Photo Courtesy University of Plymouth

An autonomous boat cruises the coastal waters off Devon, UK, seeking employment in research and development. Cetus, a C-Worker 4 unmanned surface vehicle, belongs to the University of Plymouth, which has placed it at the disposal of staff, students and local businesses to conduct innovative marine research within the Smart Sound Plymouth offshore proving area.

Measuring 4.17 meters from bow to stern and 1.58 meters across the beam, she weighs 680kg. Cetus was built by L3Harris Technologies, a product of its 2018 acquisition of ASV Global. She is named after a mythological Greek sea monster and carries on a naval naming tradition denoting vessels unafraid of the sea.

Graphic courtesy L3Harris ASV.

Cetus can travel at seven knots, diesel-powered and driven by a waterjet propulsion system making her ideal for shallow- as well as deep-water surveys. She can stay at sea for up to 48 hours. The smaller of L3Harris’ autonomous surface vehicles (ASV) C-Worker class, she is designed to complete a variety of offshore and inshore survey tasks.

The vehicle’s modular interior can integrate a range of survey payloads. Its control system is ASView for direct, semi-autonomous or autonomous control.

The company lists her potential applications as:

  • Marine construction survey, often employing differential GNSS
  • Metocean data collection using Acoustic Doppler Current Profiler (ADCP), weather station, water conductivity, temperature, and depth (CTD), with a package of electronic instruments that measure these properties
  • Environmental: Passive Acoustic Monitoring (PAM)
  • Hydrocarbon detection, skimmers, dispersants
  • Seismic support: CTD, ultra-short baseline (USBL), a method of underwater acoustic positioning, PAM, ADCP
  • Site survey: multibeam sonar, motion sensors, CTD
  • Sidescan sonar, and capable of launching smaller observation-class remotely operated vehicles (ROVs)
  • Security and surveillance: cameras, video, infrared sensors

Professor Kevin Jones, Executive Dean of the Faculty of Science and Engineering at the University, said, “This technology has the undoubted potential to be a game changer in the field, enabling us to capture data which can transform our understanding of the oceans and the impact climate change and other factors are having on them.”

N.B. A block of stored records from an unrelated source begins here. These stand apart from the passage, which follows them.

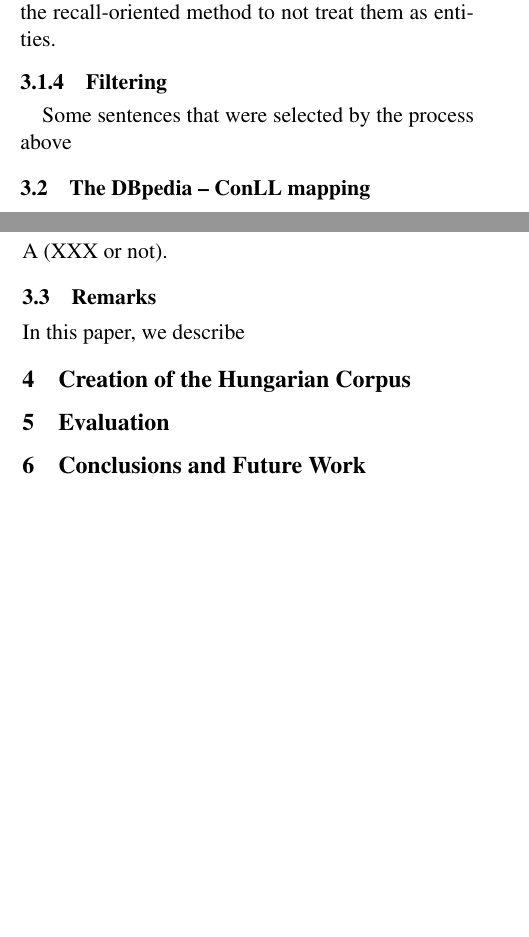
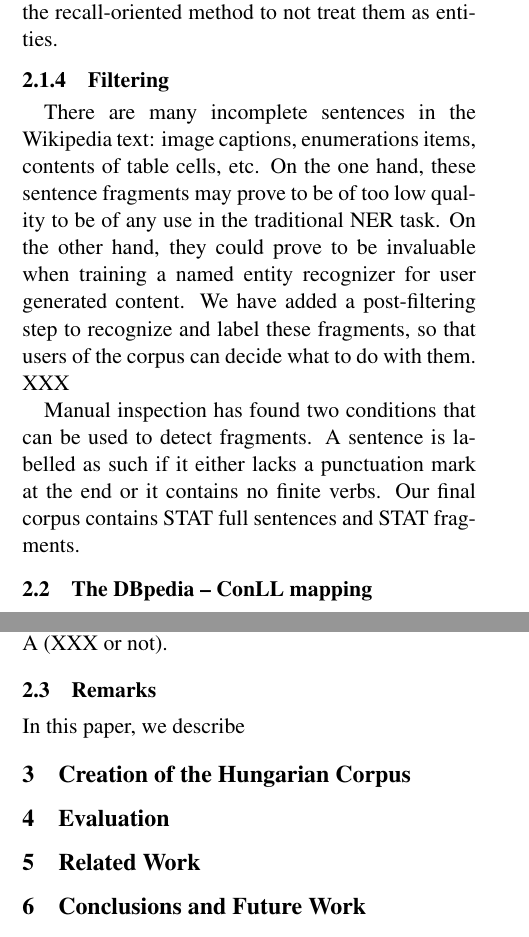
Before and after one commit to hlt-bme-hu/hunNERwiki, a LaTeX paper (paper/engNERwiki.tex): two parts of the columns of pages 3 and 4 of 7, joined at a grey line, cut so that both start at the same text, the shorter picture padded with empty space. Compiled offline with pdfLaTeX.

Commit message:
Description of the English part more or less done.

```diff
--- a/paper/engNERwiki.tex
+++ b/paper/engNERwiki.tex
@@ -131,7 +127,10 @@ Time expressions require special attention due to two reasons. First, Wikipedia
 
 \subsubsection{Filtering}
 
-Some sentences that were selected by the process above
+There are many incomplete sentences in the Wikipedia text: image captions, enumerations items, contents of table cells, etc. On the one hand, these sentence fragments may prove to be of too low quality to be of any use in the traditional NER task. On the other hand, they could prove to be invaluable when training a named entity recognizer for user generated content. We have added a post-filtering step to recognize and label these fragments, so that users of the corpus can decide what to do with them. XXX
+
+Manual inspection has found two conditions that can be used to detect fragments. A sentence is labelled as such if it either lacks a punctuation mark at the end or it contains no finite verbs. Our final corpus contains STAT full sentences and STAT fragments.
+% TODO: Last sentence to evaluation? But then this whole subsection is too short.
 
 % 4. Test sentence extraction?
 %   a. unknown links, no unlinked names
@@ -154,8 +153,7 @@ The full mapping can be found in LINK Appendix A (XXX or not).
 
 \subsection{Remarks}
 
-
-In this paper, we describe % not only ConLL
+In this paper, we describe % not only ConLL? Do we need this?
 
 \section{Creation of the Hungarian Corpus}
 
@@ -168,6 +166,10 @@ In this paper, we describe % not only ConLL
 
 % vs. ConLL / Szeged
 % Corpus sizes, performance, tagging conventions
+
+\section{Related Work}
+% Wikify!
+% stuff from Mining Meaning from Wikipedia
 
 \section{Conclusions and Future Work}
 
```
Also changed, not shown: paper/engNERwiki.tex (4 more changed lines).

“In a way, Cetus a bit of a Goldilocks vessel: it’s just the right size. Some of our manned vessels are quite large, which is useful for some activities, but it increases the cost, and makes it more difficult to deploy in certain circumstances. There are other autonomous systems, but they are smaller, down at the drone level, which means they wouldn’t be capable of certain activities that we can do with this craft.  So it’s right in the middle, giving a capability that you don’t have at either end of the spectrum. For us, it completes the set of what we can deploy in almost any circumstances.”

James Fishwich, head of Smart Sound Plymouth at the Plymouth Marine Laboratory, added that “this is a fantastic opportunity for businesses to have access to an autonomous vessel, free of charge, to trial and develop new technologies in how we operate autonomy within a port environment and offshore, and also with new sensors and technologies to make an autonomous platform useful through scientific work, oil and gas, defense.”

The University of Plymouth is also closely involved with the Mayflower Autonomous Ship, a large catamaran scheduled to cross the Atlantic in 2020, completely unmanned.

Photo Courtesy University of Plymouth